Then, it was Kilroy’s men who were reeling. Five of his men were killed. In Carrowkennedy, seven Crown forces were killed and all of Kilroy’s column escaped, with plenty of additional arms.
Kilroy and his men somehow managed to evade capture from there until the truce on July 11. Thousands of Crown forces were in pursuit, on the ground and even in the air.
They could not catch Kilroy’s men, and along the way, Kilroy’s brother-in-law, the celebrated photographer Jack Leonard, captured the column in the iconic ‘Men of the West’ photo in Lahardane.
The Carrowkennedy Ambush and subsequent failure to apprehend the column was a major blow to Crown efforts to win the war with the IRA. Indeed, Cathal Brugha, the IRA’s Chief of Staff, credited Kilroy as being one of the three guerrilla leaders who won the war for the IRA.
One hundred years on, it is fitting we remember what happened in the War of Independence in Mayo. So in today’s paper we have a 48-page supplement commemorating a seismic period in the history of our county.
We’ve been marking the anniversary of the War of Independence for six weeks now.

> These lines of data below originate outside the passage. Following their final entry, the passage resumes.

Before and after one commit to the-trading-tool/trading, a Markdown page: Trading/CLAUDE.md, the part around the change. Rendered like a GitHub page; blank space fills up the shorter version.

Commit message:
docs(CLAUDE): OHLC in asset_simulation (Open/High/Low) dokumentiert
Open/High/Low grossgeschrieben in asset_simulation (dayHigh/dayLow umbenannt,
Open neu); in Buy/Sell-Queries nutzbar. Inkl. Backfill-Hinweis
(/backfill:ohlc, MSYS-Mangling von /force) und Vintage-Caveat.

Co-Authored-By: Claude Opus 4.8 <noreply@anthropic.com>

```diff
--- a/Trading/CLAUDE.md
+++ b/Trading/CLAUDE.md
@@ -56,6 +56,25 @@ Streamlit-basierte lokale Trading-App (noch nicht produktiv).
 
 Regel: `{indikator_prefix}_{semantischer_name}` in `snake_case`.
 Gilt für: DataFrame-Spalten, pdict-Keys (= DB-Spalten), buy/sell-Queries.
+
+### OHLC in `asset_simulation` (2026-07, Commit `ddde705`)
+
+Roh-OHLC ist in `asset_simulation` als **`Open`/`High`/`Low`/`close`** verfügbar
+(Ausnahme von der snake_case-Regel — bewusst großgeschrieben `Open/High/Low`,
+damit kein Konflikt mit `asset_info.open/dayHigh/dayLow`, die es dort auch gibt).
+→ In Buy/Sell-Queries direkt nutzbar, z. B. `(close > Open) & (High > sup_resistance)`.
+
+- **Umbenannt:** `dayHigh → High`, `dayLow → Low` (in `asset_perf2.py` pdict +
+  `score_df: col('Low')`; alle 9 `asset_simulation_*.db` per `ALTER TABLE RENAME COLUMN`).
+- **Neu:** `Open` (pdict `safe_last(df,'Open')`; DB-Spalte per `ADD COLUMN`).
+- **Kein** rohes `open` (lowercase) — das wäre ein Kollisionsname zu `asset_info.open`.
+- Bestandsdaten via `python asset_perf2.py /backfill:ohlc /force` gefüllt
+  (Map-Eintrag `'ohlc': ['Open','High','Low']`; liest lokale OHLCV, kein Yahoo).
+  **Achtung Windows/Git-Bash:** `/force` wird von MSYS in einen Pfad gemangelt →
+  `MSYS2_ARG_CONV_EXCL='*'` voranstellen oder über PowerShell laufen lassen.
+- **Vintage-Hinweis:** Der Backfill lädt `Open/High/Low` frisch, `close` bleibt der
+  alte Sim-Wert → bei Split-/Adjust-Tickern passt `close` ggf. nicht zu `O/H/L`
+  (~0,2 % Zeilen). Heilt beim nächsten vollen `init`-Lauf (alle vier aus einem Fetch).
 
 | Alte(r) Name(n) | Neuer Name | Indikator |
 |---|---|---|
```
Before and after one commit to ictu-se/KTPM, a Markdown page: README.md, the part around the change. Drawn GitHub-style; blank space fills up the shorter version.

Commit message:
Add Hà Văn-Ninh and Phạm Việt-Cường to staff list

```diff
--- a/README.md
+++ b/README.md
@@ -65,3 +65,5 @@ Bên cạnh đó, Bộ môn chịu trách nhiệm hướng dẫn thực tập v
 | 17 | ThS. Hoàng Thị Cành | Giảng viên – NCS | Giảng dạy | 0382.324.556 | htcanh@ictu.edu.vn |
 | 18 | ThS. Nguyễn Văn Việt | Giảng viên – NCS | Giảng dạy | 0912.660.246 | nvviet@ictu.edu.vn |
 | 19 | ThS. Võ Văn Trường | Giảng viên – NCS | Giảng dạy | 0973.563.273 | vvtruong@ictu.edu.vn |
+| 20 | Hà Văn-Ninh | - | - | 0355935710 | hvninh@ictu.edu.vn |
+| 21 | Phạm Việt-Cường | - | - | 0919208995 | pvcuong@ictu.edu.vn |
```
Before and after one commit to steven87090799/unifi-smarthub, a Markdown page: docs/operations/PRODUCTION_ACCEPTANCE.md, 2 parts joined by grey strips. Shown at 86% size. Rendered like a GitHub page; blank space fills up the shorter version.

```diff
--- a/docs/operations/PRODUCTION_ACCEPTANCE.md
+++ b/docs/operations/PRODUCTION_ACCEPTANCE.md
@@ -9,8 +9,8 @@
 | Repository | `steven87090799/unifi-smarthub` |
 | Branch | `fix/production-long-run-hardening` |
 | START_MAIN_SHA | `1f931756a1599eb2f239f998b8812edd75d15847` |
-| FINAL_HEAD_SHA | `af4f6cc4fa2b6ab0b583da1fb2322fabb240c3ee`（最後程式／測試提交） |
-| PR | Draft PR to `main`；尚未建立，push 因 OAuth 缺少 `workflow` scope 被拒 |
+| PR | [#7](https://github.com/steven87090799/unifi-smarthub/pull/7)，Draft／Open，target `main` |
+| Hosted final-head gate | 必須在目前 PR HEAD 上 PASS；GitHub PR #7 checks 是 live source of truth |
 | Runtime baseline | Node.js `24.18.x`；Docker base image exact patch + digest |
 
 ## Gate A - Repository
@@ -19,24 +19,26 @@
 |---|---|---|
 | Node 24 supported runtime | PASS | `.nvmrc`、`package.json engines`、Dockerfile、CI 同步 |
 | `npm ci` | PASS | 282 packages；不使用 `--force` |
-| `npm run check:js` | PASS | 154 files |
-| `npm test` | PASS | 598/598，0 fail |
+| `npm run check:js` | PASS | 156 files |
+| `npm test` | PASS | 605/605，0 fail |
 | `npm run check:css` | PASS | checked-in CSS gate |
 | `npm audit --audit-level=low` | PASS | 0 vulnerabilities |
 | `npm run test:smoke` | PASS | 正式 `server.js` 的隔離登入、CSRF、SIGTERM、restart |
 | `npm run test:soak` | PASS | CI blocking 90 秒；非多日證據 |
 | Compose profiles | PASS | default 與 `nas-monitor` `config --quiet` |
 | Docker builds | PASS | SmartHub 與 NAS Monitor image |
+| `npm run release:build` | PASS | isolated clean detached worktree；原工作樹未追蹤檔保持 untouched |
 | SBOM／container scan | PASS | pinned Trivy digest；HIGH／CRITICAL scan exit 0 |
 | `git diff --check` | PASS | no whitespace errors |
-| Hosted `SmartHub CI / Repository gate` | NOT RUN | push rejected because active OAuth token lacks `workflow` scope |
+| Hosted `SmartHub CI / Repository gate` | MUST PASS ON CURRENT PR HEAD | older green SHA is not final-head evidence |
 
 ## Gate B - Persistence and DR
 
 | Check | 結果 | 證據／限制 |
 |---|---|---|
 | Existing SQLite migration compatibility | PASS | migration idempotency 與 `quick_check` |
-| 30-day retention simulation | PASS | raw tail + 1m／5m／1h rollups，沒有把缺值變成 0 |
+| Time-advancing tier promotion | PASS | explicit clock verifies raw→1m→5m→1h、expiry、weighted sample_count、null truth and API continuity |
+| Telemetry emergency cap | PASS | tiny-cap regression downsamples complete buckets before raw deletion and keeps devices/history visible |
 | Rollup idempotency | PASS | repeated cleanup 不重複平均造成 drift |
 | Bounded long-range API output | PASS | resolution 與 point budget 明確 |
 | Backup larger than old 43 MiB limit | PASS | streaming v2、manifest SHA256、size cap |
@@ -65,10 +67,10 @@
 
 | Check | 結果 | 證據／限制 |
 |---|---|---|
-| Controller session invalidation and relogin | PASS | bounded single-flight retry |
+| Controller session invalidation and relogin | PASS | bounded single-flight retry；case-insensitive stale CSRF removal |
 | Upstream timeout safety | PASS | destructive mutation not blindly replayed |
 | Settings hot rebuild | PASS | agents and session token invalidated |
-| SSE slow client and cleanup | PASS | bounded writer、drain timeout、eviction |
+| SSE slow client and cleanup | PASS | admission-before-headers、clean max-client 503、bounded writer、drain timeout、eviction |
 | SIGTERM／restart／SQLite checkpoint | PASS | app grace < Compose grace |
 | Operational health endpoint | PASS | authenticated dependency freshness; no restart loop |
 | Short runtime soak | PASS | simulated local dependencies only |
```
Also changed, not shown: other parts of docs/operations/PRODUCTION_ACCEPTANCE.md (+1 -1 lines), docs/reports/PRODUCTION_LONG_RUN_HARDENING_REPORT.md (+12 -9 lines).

Our three-part series on the Tourmakeady Ambush by Ultan Lally ran around the anniversary of that event (May 3). We’ve run a mini series, War Stories, since – and that will continue to run for the coming weeks also.

Ordinary men and women
What must it have been like for the young men of this county who put their lives on the line to take part in military operations against the might of the British Empire?
What must it have been like for the women of Cumann na mBan who put themselves at risk by supporting the war effort in every way possible?
What must it have been for the ordinary men and women in the county who were often quite literally caught in the crossfire as reprisals from the Black and Tans hit every corner of this county?
Regardless of your perspective, there can be no doubt that events of 100 years ago were absolutely transformative. Our supplement aims to recognise the War of Independence in Mayo for what it was – an extraordinary time in the history of this county we call home.
The aforementioned Tourmakeady Ambush, and its predecessor also by the South Mayo IRA, the Partry Ambush (March 6, 1921), were the first big offensives in Mayo.
Later in May and into June, the big engagements were taking place in West Mayo. Our supplement reflects that with forensic and enthralling pieces by local historians Seán Cadden, Vincent Keane and James Kelly on Kilmeena, Skerdagh and Carrowkennedy.
James Kelly has also compiled marvellous profiles of those in that famous ‘Men of the West’ photograph while we give pride of place in our supplement to that photograph, in a centre-spread poster, colourised with the advances that modern technology has allowed.
We examine what was going on around the county and get all manner of perspectives on events from the Republican Courts to the complexity of recollections to gun running to the mystery of an Erris RIC constable killed in Carlow.
As you read all these pieces, it becomes apparent that events of 100 years ago impacted everyone in so many different ways. There was nothing simple or straightforward about it. We’ve let a team of brilliant contributors bring their own expertise, depth and passion to these pages.

Difficulties
We are acutely aware when pulling this supplement together that we are only telling some stories, only talking about some people and some places. As much as we have tried to be thorough, it is an impossible task in 48 pages.
It is our hope that people will see the stories contained herein not as individual stories, but of stories of a collective group of people in this county, representing the stories of all.
Indeed, our stunning front page picture features a collection of magnificent mementos belonging to Dr John Madden, one of the Men of the West.
It is not an ode just to John Madden, but to all who fought and served for the tricolour, who earned their War of Independence medals, who were part of the story 100 years ago of a group of extraordinary men and women who put their lives on hold and lives on the line to try to create a better future for the generations that followed.
A century on, it is important we reflect, honour and remember that.